In initial deliberations, Supervisor Salud Carbajal said he found it “a little bewildering” the Sheriff’s Office did not know how Corizon’s services stacked up against other counties in California. What’s more, Carbajal went on, Corizon executives at the hearing could not say what percentage of county jails in the state had been accredited by either the National Commission on Correctional Health Care (NCCHC) or the state’s IMQ (Institute for Medical Quality).
In fact, the County Jail was IMQ certified until 2007, though no one from the department could answer why the decision was made not to continue that accreditation process. In 2014, the department started discussions about the NCCHC accreditation — said to be a more stringent process in some aspects than IMQ — but the application was never completed. “We’re just not there,” Melekian said, noting many facilities are not accredited, because it is a significant and costly staff undertaking. “It’s not a failure that we don’t have it. It is a worthwhile goal to get to.”
Currently, custody officials and Corizon staff meet to discuss shortcomings. For instance, so far this year, 90 percent of all inmates were fully evaluated (beyond an initial screening) within 14 days, which is considered the industry standard. Ninety-five percent is the goal. Last year, 88 percent were seen in two weeks, and in 2013, 93 percent were.
About a dozen commenters, most with Families ACT! or CLUE, were not satisfied with the presentation that eventually included a number of Sheriff’s personnel and Corizon execs. They urged the board to extend the contract one year, calling it the better of two evils. One public commenter, who said she had only been arrested for drinking in public, said she was left in a small compartment soiled with feces and blood for 24 hours after being tackled by two female cops. “When I am not on meds, I feel like I am being tortured,” she said. The jail has four safety cells, commonly called “rubber rooms,” for inmates who are believed to be suicidal.
James Robertson, who volunteers in the jail, said he had the utmost respect for the employees working in the jail, but he did not believe inmates were receiving adequate health care. One issue, he said, is people are not receiving their meds.
When inmates who are on medication are booked in jail, according to Corizon exec Harold Orr, their doctor is contacted. Orr said an on-call psychiatrist is also available, and PharmaCorr — the pharmacy owned by Corizon that took over distributing prescriptions last year — can provide the meds as soon as the next business day. ADMHS (Alcohol, Drug and Mental Health Services) director Alice Gleghorn, who was called to the podium to weigh in, said the discontinuation of particular medications is a concern to her, and she is working with the Sheriff’s Office to ensure there is no disruption of service. “Some meds are not covered under the jail formulary,” she said, adding there are reasons based on the incarceration setting.
Supervisor Peter Adam, who hammered the speakers about the accreditation issue, said he did not have the psychiatric expertise to second-guess Corizon staff. But Supervisor Janet Wolf, who voted against the Corizon contract in 2006 and submitted several detailed questions to the Sheriff’s Office, said she heard from ill inmates who have not received their psychiatric meds for the last two weeks. “Somewhere it just feels like the ball is being dropped,” she said.

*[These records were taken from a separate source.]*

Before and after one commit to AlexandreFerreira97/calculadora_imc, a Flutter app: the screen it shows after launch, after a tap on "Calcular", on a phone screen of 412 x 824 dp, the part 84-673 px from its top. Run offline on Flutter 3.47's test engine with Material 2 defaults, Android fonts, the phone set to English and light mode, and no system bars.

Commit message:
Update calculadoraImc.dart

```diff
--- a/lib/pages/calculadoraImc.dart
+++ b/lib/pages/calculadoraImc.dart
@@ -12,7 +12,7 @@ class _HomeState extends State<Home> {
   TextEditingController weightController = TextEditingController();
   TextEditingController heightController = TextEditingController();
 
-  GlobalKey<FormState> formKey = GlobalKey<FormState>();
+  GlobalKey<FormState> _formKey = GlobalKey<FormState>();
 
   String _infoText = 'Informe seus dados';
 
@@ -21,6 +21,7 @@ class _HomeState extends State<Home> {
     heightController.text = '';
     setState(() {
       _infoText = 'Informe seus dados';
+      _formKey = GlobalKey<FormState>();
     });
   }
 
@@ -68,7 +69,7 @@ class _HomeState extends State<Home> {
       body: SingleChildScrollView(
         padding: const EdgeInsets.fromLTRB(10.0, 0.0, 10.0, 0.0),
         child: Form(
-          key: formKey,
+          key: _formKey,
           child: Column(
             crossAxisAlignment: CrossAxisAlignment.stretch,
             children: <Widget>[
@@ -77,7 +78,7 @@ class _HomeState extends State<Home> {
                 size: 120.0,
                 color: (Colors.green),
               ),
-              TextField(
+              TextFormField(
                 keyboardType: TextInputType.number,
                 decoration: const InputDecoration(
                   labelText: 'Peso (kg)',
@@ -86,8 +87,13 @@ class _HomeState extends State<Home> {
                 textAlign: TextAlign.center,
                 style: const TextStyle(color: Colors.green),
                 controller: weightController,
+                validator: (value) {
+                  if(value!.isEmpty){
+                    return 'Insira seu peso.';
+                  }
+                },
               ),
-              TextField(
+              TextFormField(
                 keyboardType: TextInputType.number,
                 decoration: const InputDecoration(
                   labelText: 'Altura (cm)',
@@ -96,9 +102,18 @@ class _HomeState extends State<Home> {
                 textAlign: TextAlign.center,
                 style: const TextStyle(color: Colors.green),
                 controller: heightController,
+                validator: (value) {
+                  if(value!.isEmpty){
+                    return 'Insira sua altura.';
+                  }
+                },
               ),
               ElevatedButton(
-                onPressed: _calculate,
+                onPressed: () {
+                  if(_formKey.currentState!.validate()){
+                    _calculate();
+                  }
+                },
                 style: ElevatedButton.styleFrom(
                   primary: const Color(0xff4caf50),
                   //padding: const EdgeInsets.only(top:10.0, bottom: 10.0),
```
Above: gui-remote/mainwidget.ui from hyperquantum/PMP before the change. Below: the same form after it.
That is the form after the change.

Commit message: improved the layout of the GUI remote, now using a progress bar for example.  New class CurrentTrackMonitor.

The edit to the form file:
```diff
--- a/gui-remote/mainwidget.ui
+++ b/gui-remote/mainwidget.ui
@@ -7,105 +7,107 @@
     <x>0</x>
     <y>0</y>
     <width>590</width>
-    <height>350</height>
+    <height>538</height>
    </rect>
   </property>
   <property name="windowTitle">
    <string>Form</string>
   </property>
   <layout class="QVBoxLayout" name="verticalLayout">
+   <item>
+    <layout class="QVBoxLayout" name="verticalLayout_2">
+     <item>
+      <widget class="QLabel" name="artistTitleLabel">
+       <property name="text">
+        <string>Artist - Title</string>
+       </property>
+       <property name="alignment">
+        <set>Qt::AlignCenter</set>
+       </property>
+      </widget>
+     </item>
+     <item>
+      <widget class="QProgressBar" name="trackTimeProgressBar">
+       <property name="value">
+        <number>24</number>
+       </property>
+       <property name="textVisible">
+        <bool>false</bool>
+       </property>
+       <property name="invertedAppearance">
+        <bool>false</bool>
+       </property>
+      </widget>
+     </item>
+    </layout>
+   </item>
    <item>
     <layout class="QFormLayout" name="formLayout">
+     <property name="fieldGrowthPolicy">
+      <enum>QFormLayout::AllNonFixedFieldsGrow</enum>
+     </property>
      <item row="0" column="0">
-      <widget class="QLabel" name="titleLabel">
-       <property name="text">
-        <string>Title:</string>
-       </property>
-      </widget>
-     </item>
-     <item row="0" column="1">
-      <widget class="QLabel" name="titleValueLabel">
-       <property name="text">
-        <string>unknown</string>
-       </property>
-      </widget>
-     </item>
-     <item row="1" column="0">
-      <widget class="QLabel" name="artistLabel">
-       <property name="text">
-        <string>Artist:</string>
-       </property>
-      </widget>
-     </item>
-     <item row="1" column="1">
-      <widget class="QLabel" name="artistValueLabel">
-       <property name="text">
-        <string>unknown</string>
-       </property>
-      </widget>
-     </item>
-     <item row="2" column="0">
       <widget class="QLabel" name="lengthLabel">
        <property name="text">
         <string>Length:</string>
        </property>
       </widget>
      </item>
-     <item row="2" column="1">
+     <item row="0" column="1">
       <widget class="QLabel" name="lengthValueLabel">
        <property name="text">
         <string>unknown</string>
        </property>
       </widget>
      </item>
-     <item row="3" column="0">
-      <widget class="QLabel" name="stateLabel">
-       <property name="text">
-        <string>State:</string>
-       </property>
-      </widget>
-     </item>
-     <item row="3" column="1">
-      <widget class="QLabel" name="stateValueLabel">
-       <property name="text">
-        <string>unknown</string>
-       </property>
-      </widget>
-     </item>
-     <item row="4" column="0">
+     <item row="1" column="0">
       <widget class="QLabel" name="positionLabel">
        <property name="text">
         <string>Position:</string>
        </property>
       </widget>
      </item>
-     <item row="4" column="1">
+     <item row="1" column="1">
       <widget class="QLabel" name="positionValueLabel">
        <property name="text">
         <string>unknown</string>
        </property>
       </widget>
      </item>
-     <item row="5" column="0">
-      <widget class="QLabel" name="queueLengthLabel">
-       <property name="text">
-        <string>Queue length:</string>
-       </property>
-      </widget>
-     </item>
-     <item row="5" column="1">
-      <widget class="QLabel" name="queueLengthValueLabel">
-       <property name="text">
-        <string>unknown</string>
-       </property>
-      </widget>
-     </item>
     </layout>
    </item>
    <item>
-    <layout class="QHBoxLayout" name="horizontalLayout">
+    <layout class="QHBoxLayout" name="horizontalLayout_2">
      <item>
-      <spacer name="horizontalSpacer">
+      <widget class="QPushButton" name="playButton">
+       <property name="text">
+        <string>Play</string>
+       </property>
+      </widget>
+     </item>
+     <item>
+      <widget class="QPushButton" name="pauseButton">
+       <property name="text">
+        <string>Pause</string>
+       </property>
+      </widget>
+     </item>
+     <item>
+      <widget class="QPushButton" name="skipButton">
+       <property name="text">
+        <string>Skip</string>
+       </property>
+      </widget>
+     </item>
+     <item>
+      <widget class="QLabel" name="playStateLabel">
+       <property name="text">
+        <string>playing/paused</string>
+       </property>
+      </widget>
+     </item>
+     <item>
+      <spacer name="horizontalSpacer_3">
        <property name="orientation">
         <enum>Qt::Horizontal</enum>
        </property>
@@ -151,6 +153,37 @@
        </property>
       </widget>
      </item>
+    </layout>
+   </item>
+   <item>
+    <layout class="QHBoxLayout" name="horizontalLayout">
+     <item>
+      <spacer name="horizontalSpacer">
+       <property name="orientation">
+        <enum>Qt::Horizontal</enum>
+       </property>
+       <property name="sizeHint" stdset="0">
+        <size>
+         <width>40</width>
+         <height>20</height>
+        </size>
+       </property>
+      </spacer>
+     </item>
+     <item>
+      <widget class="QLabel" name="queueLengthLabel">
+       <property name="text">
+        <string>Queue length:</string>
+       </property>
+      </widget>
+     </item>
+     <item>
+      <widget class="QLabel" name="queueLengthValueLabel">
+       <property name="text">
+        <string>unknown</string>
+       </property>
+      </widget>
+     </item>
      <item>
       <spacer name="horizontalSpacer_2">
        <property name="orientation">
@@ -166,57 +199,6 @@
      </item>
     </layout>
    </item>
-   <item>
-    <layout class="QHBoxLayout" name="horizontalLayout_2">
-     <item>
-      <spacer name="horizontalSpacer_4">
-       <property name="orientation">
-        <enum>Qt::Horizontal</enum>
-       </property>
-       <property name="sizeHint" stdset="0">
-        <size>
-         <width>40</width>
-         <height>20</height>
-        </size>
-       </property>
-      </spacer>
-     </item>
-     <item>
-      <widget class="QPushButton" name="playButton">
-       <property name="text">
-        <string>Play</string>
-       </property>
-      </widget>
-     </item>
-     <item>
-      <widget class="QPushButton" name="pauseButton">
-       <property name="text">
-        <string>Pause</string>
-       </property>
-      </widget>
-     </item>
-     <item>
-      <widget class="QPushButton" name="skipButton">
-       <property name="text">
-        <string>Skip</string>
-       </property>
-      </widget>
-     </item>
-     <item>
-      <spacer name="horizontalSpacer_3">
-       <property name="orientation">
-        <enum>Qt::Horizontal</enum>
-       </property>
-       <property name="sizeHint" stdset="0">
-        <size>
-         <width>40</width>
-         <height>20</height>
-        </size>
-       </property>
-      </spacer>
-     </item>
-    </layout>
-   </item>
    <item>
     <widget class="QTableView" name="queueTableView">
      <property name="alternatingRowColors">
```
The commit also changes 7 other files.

Currently, there are ombudsmen working sporadically in the jail to handle complaints, but Melekian said custody officials were not receiving any information from them. “We are hearing [from them],” Carbajal said. “Maybe you are not.”
The supervisors will discuss the cost of the grievance coordinator at a future date; Corizon and the Sheriff’s department agreed to split the bill.